Newspapers aren't usually biased. There are numerous reasons why it may appear that way, as one game didn't make the paper because it ended past deadline (the Star-News almost never gets its deadline pushed back). But it's usually the tinted eyes of the fan/reader that makes such accusations.
A perfect example is KU fans saying I wrote that Williams would win six NCAA titles and go to 10 Final Fours in 15 years at Carolina. I never suggested that, I merely threw out some numbers for people to chew on. I actually predicted two titles and six Final Fours, which is a lot, but similar to what Dean Smith accomplished in his last 15 years as Carolina's coach.
So, this week's questions are, do you feel most sports writers are biased? Do you believe newspaper sports sections are biased? Do you believe broadcasters are biased? If so for any, please explain why.
Also, do you agree that most fans – short for fanatical – read and listen with biases?
I will post some responses in next week's Musings. Please send all responses to email@example.com.
From Rock Chock
Last week's question was, "Will Roy Williams dominate in recruiting and will it lead to unmatched success at Carolina? Just how many Final Fours and national titles will he accumulate?"
Kansas's tournament record was actually better before Roy Williams came to Kansas. Kansas was also able to win a title under Larry Brown before Roy got there. KU isn't a small program and UNC has nothing on KU. Hell, last time I checked your arena was named after a Kansan, and Kentucky for that matter. If you haven't noticed all of these NIT appearances and losing seasons have brought KU within 13 of UNC on the all time win list. Which another season like last year out of UNC and you'll get passed.
Kansas has no problem bringing in talent, maybe you should consider that Kansas was a recruiting tool for Roy, and Roy wasn't a recruiting tool for Self. It's finally going to be nice to have coach that doesn't choke like a dog in the Tourney.
From JD at UMKC
You need to take off the UNC blinders a little. Roy isn't going to win six titles, nor will he win two.
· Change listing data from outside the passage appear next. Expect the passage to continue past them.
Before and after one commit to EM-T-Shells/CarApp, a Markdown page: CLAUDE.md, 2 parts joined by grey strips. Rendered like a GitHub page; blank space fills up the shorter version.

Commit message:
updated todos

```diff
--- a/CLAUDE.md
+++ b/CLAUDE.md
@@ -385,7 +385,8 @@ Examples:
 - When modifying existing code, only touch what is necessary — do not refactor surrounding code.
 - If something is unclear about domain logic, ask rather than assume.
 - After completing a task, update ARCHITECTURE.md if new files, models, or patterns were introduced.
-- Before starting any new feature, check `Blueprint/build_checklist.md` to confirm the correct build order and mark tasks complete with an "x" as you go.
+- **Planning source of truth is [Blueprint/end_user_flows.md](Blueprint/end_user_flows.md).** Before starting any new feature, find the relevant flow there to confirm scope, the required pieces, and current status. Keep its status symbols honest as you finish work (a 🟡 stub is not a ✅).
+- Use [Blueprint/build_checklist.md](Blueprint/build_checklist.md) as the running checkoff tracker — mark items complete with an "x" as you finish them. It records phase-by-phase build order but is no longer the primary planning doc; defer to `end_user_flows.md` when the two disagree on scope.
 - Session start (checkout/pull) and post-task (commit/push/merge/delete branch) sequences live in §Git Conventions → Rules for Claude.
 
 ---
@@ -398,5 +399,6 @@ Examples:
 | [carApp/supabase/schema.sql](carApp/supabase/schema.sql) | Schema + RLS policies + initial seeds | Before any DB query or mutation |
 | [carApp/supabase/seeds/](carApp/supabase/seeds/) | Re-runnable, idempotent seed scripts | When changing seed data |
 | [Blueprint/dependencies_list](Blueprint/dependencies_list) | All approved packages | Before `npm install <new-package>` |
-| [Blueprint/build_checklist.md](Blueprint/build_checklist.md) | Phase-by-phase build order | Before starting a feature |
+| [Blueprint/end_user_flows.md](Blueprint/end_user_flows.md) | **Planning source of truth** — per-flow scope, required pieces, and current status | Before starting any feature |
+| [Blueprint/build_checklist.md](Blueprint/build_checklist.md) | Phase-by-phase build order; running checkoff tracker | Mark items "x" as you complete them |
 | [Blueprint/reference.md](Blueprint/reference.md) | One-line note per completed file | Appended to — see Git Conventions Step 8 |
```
You think a coaching change is going to cure all the problems for a program that hasn't been to the sweet 16 since 2000? It is easy to blame Doherty for everything, but you need to consider the fact that the players are a bunch of babies that quit in several games last year. How is a snake-bitten coach supposed to lead you to six rings with the same team and one new recruit for next year? I expect you to write a similar column after Roy is gone and he brings you home nothing but more disappointment and lost chances. Enjoy it.
From Christopher Scapillato
I think it will be extremely difficult to predict how much success Roy Williams will have at UNC, especially many of the teams will have players that we are not even familiar with yet.
Having said that Coach Williams has proven to the entire college basketball world how versatile he is as a coach and revered as a friend by his current and former players. I strongly feel that Roy has a great shot at winning his first title at UNC during his second season, especially if he can convince Felton, McCants and Williams to stay another year.
After that it is anybody's guess what he will be able to accomplish. A staple in the UNC basketball program is that most players don't stay for all four years and some only play for two. I feel that this has been the biggest blow to the Tar Heels winning more national championships then the three they have already won. Having said that I think Coach Williams will one national title while at UNC, maybe two and will reach four or five more final fours in his career, as I only see him staying in coaching ten more years and then retiring for good.
Senior writer Andrew Jones is in his seventh year with Inside Carolina. He also covers the ACC for the Wilmington Star-News/Morning Star and can be reached via e-mail at: firstname.lastname@example.org.